### Task to complete
Search the data below for the word "Colors" and copy each line that holds it.

### Supplied material

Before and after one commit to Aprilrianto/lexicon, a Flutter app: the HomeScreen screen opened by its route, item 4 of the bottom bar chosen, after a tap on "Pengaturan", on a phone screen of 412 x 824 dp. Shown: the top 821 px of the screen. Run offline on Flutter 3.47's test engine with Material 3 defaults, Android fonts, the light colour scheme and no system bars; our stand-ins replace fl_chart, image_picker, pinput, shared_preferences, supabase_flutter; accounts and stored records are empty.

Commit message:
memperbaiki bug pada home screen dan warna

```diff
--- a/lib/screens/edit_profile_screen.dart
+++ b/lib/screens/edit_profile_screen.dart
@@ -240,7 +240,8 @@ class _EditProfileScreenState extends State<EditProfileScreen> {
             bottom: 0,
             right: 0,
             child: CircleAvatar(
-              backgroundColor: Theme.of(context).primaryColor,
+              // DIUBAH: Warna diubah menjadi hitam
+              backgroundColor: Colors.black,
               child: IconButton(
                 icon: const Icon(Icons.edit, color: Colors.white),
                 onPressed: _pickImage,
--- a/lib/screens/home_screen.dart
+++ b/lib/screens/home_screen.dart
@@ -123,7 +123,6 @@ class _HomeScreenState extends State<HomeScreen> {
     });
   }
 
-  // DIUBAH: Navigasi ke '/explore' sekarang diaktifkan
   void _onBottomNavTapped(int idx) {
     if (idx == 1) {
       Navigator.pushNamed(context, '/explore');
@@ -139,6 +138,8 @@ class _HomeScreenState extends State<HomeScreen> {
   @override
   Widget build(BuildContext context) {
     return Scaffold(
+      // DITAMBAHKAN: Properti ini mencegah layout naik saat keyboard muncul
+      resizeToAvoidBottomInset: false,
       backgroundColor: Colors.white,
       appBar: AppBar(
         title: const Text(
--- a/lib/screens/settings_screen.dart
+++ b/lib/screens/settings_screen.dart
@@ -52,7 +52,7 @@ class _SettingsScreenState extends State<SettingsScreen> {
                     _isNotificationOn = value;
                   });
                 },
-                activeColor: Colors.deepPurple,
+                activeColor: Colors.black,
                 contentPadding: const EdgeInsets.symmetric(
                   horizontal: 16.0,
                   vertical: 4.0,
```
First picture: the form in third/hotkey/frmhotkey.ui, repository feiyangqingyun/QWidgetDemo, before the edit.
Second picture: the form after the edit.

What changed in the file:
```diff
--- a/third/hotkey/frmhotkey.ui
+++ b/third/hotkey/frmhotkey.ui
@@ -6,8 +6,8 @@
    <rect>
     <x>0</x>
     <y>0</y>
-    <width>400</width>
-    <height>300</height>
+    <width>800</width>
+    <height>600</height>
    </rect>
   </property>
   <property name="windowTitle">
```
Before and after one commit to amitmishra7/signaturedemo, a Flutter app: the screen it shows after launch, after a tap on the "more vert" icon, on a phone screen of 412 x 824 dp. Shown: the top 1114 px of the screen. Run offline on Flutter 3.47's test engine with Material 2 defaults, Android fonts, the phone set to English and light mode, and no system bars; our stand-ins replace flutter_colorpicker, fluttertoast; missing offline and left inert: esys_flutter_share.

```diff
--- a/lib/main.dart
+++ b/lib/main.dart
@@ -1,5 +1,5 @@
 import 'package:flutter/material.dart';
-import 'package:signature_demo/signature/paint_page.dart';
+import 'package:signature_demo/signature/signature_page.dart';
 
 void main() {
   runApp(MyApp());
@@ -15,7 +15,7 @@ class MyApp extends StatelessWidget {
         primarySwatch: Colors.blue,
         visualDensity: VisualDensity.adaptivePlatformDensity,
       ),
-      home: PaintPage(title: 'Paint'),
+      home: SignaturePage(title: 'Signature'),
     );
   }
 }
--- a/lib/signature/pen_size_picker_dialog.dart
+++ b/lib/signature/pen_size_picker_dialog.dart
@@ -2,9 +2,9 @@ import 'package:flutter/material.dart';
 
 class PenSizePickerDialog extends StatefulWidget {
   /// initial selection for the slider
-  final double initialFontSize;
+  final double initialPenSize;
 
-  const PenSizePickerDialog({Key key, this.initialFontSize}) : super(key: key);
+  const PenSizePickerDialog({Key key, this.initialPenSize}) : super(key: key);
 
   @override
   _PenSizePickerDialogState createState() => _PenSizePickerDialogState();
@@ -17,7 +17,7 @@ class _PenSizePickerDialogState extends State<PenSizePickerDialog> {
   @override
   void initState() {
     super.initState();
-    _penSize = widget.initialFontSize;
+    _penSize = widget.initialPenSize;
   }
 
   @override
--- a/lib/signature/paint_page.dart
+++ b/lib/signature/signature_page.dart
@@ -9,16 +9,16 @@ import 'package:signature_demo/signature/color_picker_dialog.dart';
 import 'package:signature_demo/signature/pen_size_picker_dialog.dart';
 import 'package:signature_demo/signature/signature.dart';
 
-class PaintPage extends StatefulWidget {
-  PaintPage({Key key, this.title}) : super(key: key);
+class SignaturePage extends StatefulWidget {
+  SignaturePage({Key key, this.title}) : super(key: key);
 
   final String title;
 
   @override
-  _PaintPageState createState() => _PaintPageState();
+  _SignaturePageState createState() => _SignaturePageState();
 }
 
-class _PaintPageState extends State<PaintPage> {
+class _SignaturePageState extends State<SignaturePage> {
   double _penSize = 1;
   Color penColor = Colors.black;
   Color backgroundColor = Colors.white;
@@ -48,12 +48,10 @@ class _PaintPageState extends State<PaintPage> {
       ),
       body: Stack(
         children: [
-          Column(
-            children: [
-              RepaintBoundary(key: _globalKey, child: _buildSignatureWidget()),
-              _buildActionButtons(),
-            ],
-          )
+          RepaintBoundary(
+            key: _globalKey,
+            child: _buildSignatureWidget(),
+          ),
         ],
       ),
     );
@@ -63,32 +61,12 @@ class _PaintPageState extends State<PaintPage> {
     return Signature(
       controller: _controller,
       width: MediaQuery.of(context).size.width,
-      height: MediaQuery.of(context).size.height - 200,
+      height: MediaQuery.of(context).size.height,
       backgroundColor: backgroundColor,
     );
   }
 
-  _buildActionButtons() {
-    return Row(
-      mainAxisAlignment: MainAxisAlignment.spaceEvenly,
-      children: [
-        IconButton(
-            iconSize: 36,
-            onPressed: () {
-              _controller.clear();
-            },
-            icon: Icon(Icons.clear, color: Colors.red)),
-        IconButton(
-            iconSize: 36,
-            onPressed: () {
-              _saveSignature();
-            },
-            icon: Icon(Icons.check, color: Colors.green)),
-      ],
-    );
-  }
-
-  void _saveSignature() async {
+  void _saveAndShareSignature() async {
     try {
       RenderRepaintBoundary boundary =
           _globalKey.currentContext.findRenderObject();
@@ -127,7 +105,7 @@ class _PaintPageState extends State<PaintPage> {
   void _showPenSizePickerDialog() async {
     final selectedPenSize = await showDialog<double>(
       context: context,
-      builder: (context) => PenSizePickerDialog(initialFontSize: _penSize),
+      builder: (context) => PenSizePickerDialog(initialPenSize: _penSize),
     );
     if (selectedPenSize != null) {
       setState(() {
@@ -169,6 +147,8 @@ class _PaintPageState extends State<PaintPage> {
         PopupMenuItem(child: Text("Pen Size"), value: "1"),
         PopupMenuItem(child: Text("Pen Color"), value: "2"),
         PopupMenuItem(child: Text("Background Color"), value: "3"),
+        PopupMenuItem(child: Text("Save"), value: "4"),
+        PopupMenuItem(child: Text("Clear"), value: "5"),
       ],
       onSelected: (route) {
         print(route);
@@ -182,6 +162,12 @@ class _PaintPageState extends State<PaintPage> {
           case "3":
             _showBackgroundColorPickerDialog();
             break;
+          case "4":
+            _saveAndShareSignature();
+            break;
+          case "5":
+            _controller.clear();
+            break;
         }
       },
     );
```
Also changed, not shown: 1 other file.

### Output of the task
+              backgroundColor: Colors.black,
                 icon: const Icon(Icons.edit, color: Colors.white),
       backgroundColor: Colors.white,
-                activeColor: Colors.deepPurple,
+                activeColor: Colors.black,
         primarySwatch: Colors.blue,
   Color penColor = Colors.black;
   Color backgroundColor = Colors.white;
-            icon: Icon(Icons.clear, color: Colors.red)),
-            icon: Icon(Icons.check, color: Colors.green)),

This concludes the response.